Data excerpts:
====================

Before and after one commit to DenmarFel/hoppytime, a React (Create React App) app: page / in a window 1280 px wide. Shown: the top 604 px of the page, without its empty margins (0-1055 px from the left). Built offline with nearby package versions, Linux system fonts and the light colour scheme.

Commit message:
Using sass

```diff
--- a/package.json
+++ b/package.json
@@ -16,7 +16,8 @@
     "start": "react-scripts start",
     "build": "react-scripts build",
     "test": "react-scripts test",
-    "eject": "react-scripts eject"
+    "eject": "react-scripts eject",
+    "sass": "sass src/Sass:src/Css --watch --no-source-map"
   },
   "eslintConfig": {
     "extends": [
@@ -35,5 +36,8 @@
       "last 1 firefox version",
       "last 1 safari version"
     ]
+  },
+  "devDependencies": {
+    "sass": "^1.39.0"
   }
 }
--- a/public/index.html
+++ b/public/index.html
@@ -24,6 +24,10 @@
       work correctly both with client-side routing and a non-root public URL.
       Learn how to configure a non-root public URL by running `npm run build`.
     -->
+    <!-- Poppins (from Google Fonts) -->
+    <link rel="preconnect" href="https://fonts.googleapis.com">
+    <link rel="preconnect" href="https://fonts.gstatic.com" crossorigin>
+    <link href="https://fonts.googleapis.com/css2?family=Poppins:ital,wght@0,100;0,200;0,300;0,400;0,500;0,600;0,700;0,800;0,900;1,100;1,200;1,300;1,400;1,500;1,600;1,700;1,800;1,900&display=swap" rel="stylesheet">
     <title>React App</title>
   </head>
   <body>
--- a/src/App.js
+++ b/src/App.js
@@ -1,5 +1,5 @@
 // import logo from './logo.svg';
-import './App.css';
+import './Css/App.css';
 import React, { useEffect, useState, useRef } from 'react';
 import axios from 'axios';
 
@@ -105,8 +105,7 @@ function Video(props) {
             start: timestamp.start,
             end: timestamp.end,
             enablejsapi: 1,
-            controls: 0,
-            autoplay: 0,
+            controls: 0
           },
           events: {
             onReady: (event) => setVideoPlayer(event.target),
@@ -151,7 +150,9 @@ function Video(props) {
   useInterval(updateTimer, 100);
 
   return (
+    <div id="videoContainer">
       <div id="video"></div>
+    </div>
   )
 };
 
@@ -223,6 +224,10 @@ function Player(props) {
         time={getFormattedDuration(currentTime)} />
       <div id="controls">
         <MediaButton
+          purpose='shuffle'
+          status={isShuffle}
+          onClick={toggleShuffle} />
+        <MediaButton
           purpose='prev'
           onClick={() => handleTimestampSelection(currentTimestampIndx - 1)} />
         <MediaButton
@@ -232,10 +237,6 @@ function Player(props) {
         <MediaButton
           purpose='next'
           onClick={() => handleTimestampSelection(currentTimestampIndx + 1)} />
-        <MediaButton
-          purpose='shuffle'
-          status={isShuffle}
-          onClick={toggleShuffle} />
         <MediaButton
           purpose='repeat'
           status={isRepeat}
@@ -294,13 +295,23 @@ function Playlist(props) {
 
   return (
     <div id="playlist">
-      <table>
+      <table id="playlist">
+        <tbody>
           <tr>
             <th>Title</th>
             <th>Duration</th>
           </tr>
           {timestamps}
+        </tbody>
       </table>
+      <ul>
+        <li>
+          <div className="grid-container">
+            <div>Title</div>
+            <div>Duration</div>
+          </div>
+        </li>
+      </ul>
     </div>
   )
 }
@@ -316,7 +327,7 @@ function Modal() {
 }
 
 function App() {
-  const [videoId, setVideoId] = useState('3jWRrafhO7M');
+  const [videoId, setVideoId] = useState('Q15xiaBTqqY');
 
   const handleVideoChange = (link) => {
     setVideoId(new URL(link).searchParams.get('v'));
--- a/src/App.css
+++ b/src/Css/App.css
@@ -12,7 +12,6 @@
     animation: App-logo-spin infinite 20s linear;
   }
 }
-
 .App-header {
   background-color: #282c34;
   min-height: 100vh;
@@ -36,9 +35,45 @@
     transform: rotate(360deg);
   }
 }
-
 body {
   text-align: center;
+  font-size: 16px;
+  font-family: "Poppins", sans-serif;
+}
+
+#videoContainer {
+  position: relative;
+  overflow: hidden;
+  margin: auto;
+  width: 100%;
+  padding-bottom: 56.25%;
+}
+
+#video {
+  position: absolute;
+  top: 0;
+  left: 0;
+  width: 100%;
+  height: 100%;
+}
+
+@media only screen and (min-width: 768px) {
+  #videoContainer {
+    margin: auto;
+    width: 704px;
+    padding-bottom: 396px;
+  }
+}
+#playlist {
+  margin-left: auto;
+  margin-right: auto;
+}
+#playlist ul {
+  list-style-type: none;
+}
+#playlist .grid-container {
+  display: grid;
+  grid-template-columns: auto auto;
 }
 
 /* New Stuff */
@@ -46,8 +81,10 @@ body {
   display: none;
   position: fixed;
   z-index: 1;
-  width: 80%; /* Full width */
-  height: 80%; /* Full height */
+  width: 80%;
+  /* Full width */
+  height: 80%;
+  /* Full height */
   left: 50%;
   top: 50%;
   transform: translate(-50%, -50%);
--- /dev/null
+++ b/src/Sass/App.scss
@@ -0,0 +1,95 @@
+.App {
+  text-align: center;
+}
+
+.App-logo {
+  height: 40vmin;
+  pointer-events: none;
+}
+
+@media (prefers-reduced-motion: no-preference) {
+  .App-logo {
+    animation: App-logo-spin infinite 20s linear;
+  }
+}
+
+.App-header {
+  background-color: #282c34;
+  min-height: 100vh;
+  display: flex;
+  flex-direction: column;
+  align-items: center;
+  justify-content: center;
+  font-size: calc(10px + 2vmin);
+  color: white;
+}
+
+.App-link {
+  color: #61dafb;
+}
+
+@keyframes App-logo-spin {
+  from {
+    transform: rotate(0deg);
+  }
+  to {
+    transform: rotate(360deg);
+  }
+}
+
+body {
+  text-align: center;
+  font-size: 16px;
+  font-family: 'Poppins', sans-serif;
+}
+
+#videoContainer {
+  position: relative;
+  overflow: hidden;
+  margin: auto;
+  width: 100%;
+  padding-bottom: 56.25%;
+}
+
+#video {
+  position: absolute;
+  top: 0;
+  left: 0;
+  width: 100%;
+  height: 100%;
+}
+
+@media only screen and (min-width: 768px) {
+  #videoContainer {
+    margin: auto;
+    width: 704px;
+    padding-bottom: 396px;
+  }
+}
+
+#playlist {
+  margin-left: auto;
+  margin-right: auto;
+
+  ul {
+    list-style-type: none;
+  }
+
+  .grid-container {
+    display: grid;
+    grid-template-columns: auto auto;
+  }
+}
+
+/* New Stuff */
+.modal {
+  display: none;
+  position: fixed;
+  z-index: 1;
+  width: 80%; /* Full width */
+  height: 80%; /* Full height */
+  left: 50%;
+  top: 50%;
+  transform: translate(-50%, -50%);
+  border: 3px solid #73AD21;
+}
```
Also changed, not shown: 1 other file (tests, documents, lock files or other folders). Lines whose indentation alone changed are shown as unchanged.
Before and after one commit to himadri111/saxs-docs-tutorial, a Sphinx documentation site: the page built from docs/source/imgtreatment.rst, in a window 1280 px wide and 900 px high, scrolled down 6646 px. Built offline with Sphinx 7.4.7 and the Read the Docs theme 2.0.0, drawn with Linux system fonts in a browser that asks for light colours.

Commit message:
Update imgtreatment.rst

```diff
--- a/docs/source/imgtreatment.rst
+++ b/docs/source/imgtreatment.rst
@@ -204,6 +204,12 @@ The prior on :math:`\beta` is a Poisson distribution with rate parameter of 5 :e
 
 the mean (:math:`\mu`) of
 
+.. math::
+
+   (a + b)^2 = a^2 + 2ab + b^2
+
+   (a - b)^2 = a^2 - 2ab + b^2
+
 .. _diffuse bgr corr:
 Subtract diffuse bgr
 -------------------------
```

====================

§ Directions for this task
Copy the records above exactly as they appear.

§ Exercise response
Before and after one commit to DenmarFel/hoppytime, a React (Create React App) app: page / in a window 1280 px wide. Shown: the top 604 px of the page, without its empty margins (0-1055 px from the left). Built offline with nearby package versions, Linux system fonts and the light colour scheme.

Commit message:
Using sass

```diff
--- a/package.json
+++ b/package.json
@@ -16,7 +16,8 @@
     "start": "react-scripts start",
     "build": "react-scripts build",
     "test": "react-scripts test",
-    "eject": "react-scripts eject"
+    "eject": "react-scripts eject",
+    "sass": "sass src/Sass:src/Css --watch --no-source-map"
   },
   "eslintConfig": {
     "extends": [
@@ -35,5 +36,8 @@
       "last 1 firefox version",
       "last 1 safari version"
     ]
+  },
+  "devDependencies": {
+    "sass": "^1.39.0"
   }
 }
--- a/public/index.html
+++ b/public/index.html
@@ -24,6 +24,10 @@
       work correctly both with client-side routing and a non-root public URL.
       Learn how to configure a non-root public URL by running `npm run build`.
     -->
+    <!-- Poppins (from Google Fonts) -->
+    <link rel="preconnect" href="https://fonts.googleapis.com">
+    <link rel="preconnect" href="https://fonts.gstatic.com" crossorigin>
+    <link href="https://fonts.googleapis.com/css2?family=Poppins:ital,wght@0,100;0,200;0,300;0,400;0,500;0,600;0,700;0,800;0,900;1,100;1,200;1,300;1,400;1,500;1,600;1,700;1,800;1,900&display=swap" rel="stylesheet">
     <title>React App</title>
   </head>
   <body>
--- a/src/App.js
+++ b/src/App.js
@@ -1,5 +1,5 @@
 // import logo from './logo.svg';
-import './App.css';
+import './Css/App.css';
 import React, { useEffect, useState, useRef } from 'react';
 import axios from 'axios';
 
@@ -105,8 +105,7 @@ function Video(props) {
             start: timestamp.start,
             end: timestamp.end,
             enablejsapi: 1,
-            controls: 0,
-            autoplay: 0,
+            controls: 0
           },
           events: {
             onReady: (event) => setVideoPlayer(event.target),
@@ -151,7 +150,9 @@ function Video(props) {
   useInterval(updateTimer, 100);
 
   return (
+    <div id="videoContainer">
       <div id="video"></div>
+    </div>
   )
 };
 
@@ -223,6 +224,10 @@ function Player(props) {
         time={getFormattedDuration(currentTime)} />
       <div id="controls">
         <MediaButton
+          purpose='shuffle'
+          status={isShuffle}
+          onClick={toggleShuffle} />
+        <MediaButton
           purpose='prev'
           onClick={() => handleTimestampSelection(currentTimestampIndx - 1)} />
         <MediaButton
@@ -232,10 +237,6 @@ function Player(props) {
         <MediaButton
           purpose='next'
           onClick={() => handleTimestampSelection(currentTimestampIndx + 1)} />
-        <MediaButton
-          purpose='shuffle'
-          status={isShuffle}
-          onClick={toggleShuffle} />
         <MediaButton
           purpose='repeat'
           status={isRepeat}
@@ -294,13 +295,23 @@ function Playlist(props) {
 
   return (
     <div id="playlist">
-      <table>
+      <table id="playlist">
+        <tbody>
           <tr>
             <th>Title</th>
             <th>Duration</th>
           </tr>
           {timestamps}
+        </tbody>
       </table>
+      <ul>
+        <li>
+          <div className="grid-container">
+            <div>Title</div>
+            <div>Duration</div>
+          </div>
+        </li>
+      </ul>
     </div>
   )
 }
@@ -316,7 +327,7 @@ function Modal() {
 }
 
 function App() {
-  const [videoId, setVideoId] = useState('3jWRrafhO7M');
+  const [videoId, setVideoId] = useState('Q15xiaBTqqY');
 
   const handleVideoChange = (link) => {
     setVideoId(new URL(link).searchParams.get('v'));
--- a/src/App.css
+++ b/src/Css/App.css
@@ -12,7 +12,6 @@
     animation: App-logo-spin infinite 20s linear;
   }
 }
-
 .App-header {
   background-color: #282c34;
   min-height: 100vh;
@@ -36,9 +35,45 @@
     transform: rotate(360deg);
   }
 }
-
 body {
   text-align: center;
+  font-size: 16px;
+  font-family: "Poppins", sans-serif;
+}
+
+#videoContainer {
+  position: relative;
+  overflow: hidden;
+  margin: auto;
+  width: 100%;
+  padding-bottom: 56.25%;
+}
+
+#video {
+  position: absolute;
+  top: 0;
+  left: 0;
+  width: 100%;
+  height: 100%;
+}
+
+@media only screen and (min-width: 768px) {
+  #videoContainer {
+    margin: auto;
+    width: 704px;
+    padding-bottom: 396px;
+  }
+}
+#playlist {
+  margin-left: auto;
+  margin-right: auto;
+}
+#playlist ul {
+  list-style-type: none;
+}
+#playlist .grid-container {
+  display: grid;
+  grid-template-columns: auto auto;
 }
 
 /* New Stuff */
@@ -46,8 +81,10 @@ body {
   display: none;
   position: fixed;
   z-index: 1;
-  width: 80%; /* Full width */
-  height: 80%; /* Full height */
+  width: 80%;
+  /* Full width */
+  height: 80%;
+  /* Full height */
   left: 50%;
   top: 50%;
   transform: translate(-50%, -50%);
--- /dev/null
+++ b/src/Sass/App.scss
@@ -0,0 +1,95 @@
+.App {
+  text-align: center;
+}
+
+.App-logo {
+  height: 40vmin;
+  pointer-events: none;
+}
+
+@media (prefers-reduced-motion: no-preference) {
+  .App-logo {
+    animation: App-logo-spin infinite 20s linear;
+  }
+}
+
+.App-header {
+  background-color: #282c34;
+  min-height: 100vh;
+  display: flex;
+  flex-direction: column;
+  align-items: center;
+  justify-content: center;
+  font-size: calc(10px + 2vmin);
+  color: white;
+}
+
+.App-link {
+  color: #61dafb;
+}
+
+@keyframes App-logo-spin {
+  from {
+    transform: rotate(0deg);
+  }
+  to {
+    transform: rotate(360deg);
+  }
+}
+
+body {
+  text-align: center;
+  font-size: 16px;
+  font-family: 'Poppins', sans-serif;
+}
+
+#videoContainer {
+  position: relative;
+  overflow: hidden;
+  margin: auto;
+  width: 100%;
+  padding-bottom: 56.25%;
+}
+
+#video {
+  position: absolute;
+  top: 0;
+  left: 0;
+  width: 100%;
+  height: 100%;
+}
+
+@media only screen and (min-width: 768px) {
+  #videoContainer {
+    margin: auto;
+    width: 704px;
+    padding-bottom: 396px;
+  }
+}
+
+#playlist {
+  margin-left: auto;
+  margin-right: auto;
+
+  ul {
+    list-style-type: none;
+  }
+
+  .grid-container {
+    display: grid;
+    grid-template-columns: auto auto;
+  }
+}
+
+/* New Stuff */
+.modal {
+  display: none;
+  position: fixed;
+  z-index: 1;
+  width: 80%; /* Full width */
+  height: 80%; /* Full height */
+  left: 50%;
+  top: 50%;
+  transform: translate(-50%, -50%);
+  border: 3px solid #73AD21;
+}
```
Also changed, not shown: 1 other file (tests, documents, lock files or other folders). Lines whose indentation alone changed are shown as unchanged.
Before and after one commit to himadri111/saxs-docs-tutorial, a Sphinx documentation site: the page built from docs/source/imgtreatment.rst, in a window 1280 px wide and 900 px high, scrolled down 6646 px. Built offline with Sphinx 7.4.7 and the Read the Docs theme 2.0.0, drawn with Linux system fonts in a browser that asks for light colours.

Commit message:
Update imgtreatment.rst

```diff
--- a/docs/source/imgtreatment.rst
+++ b/docs/source/imgtreatment.rst
@@ -204,6 +204,12 @@ The prior on :math:`\beta` is a Poisson distribution with rate parameter of 5 :e
 
 the mean (:math:`\mu`) of
 
+.. math::
+
+   (a + b)^2 = a^2 + 2ab + b^2
+
+   (a - b)^2 = a^2 - 2ab + b^2
+
 .. _diffuse bgr corr:
 Subtract diffuse bgr
 -------------------------
```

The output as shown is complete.